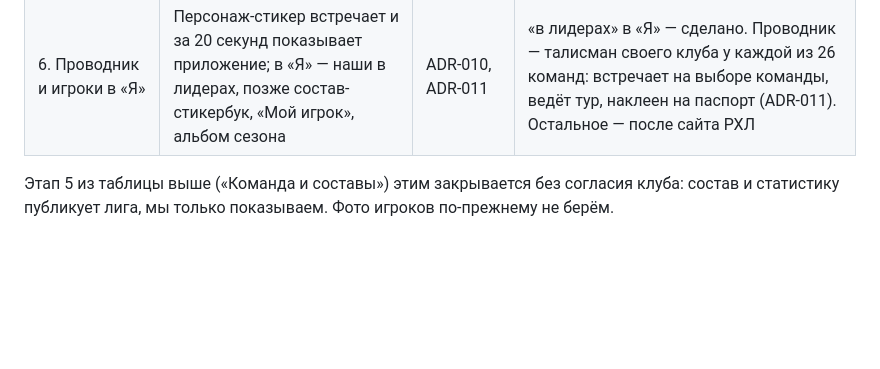
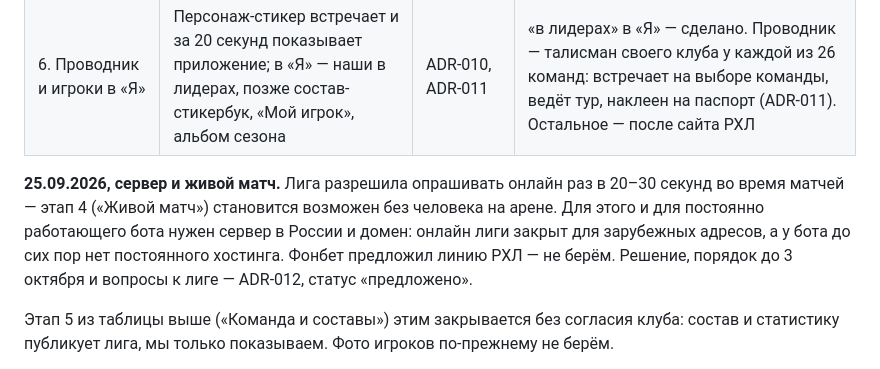
Before and after one commit to ArPicasso/bogdanov, a Markdown page: docs/ARCHITECTURE.md, the part around the change. Drawn GitHub-style; blank space fills up the shorter version.

```diff
--- a/docs/ARCHITECTURE.md
+++ b/docs/ARCHITECTURE.md
@@ -227,6 +227,12 @@ flowchart LR
 | 4. Статистика игроков по ходу сезона | Строка статистики каждого игрока обновляется после игрового дня, лидеры команды на «Главной» | ADR-007 | после шага 3 |
 | 5. Лидеры лиги | «Таблица → Игроки»: топ-10 бомбардиров, снайперов, ассистентов, по +/−, вратарей и штрафу; лучший игрок своей команды за десяткой | ADR-009 | сделано по НМХЛ 2025/26, сезон 2026/27 подхватится после первого тура. В боте — `/leaders` и `?start=leaders`. Блокированных бросков лига не публикует |
 | 6. Проводник и игроки в «Я» | Персонаж-стикер встречает и за 20 секунд показывает приложение; в «Я» — наши в лидерах, позже состав-стикербук, «Мой игрок», альбом сезона | ADR-010, ADR-011 | «в лидерах» в «Я» — сделано. Проводник — талисман своего клуба у каждой из 26 команд: встречает на выборе команды, ведёт тур, наклеен на паспорт (ADR-011). Остальное — после сайта РХЛ |
+
+**25.09.2026, сервер и живой матч.** Лига разрешила опрашивать онлайн раз в 20–30 секунд во
+время матчей — этап 4 («Живой матч») становится возможен без человека на арене. Для этого и для
+постоянно работающего бота нужен сервер в России и домен: онлайн лиги закрыт для зарубежных
+адресов, а у бота до сих пор нет постоянного хостинга. Фонбет предложил линию РХЛ — не берём.
+Решение, порядок до 3 октября и вопросы к лиге — ADR-012, статус «предложено».
 
 Этап 5 из таблицы выше («Команда и составы») этим закрывается без согласия клуба: состав и
 статистику публикует лига, мы только показываем. Фото игроков по-прежнему не берём.
```
Also changed, not shown: docs/adr/012-server-domain-live-match.md (added, +191 -0 lines), docs/research/2026-09-24-live-score-sources.md (+13 -0 lines).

════

EXERCISE AIM
Apart from the pictures, every line above must be printed exactly.

SOLUTION BELOW
Before and after one commit to ArPicasso/bogdanov, a Markdown page: docs/ARCHITECTURE.md, the part around the change. Drawn GitHub-style; blank space fills up the shorter version.

```diff
--- a/docs/ARCHITECTURE.md
+++ b/docs/ARCHITECTURE.md
@@ -227,6 +227,12 @@ flowchart LR
 | 4. Статистика игроков по ходу сезона | Строка статистики каждого игрока обновляется после игрового дня, лидеры команды на «Главной» | ADR-007 | после шага 3 |
 | 5. Лидеры лиги | «Таблица → Игроки»: топ-10 бомбардиров, снайперов, ассистентов, по +/−, вратарей и штрафу; лучший игрок своей команды за десяткой | ADR-009 | сделано по НМХЛ 2025/26, сезон 2026/27 подхватится после первого тура. В боте — `/leaders` и `?start=leaders`. Блокированных бросков лига не публикует |
 | 6. Проводник и игроки в «Я» | Персонаж-стикер встречает и за 20 секунд показывает приложение; в «Я» — наши в лидерах, позже состав-стикербук, «Мой игрок», альбом сезона | ADR-010, ADR-011 | «в лидерах» в «Я» — сделано. Проводник — талисман своего клуба у каждой из 26 команд: встречает на выборе команды, ведёт тур, наклеен на паспорт (ADR-011). Остальное — после сайта РХЛ |
+
+**25.09.2026, сервер и живой матч.** Лига разрешила опрашивать онлайн раз в 20–30 секунд во
+время матчей — этап 4 («Живой матч») становится возможен без человека на арене. Для этого и для
+постоянно работающего бота нужен сервер в России и домен: онлайн лиги закрыт для зарубежных
+адресов, а у бота до сих пор нет постоянного хостинга. Фонбет предложил линию РХЛ — не берём.
+Решение, порядок до 3 октября и вопросы к лиге — ADR-012, статус «предложено».
 
 Этап 5 из таблицы выше («Команда и составы») этим закрывается без согласия клуба: состав и
 статистику публикует лига, мы только показываем. Фото игроков по-прежнему не берём.
```
Also changed, not shown: docs/adr/012-server-domain-live-match.md (added, +191 -0 lines), docs/research/2026-09-24-live-score-sources.md (+13 -0 lines).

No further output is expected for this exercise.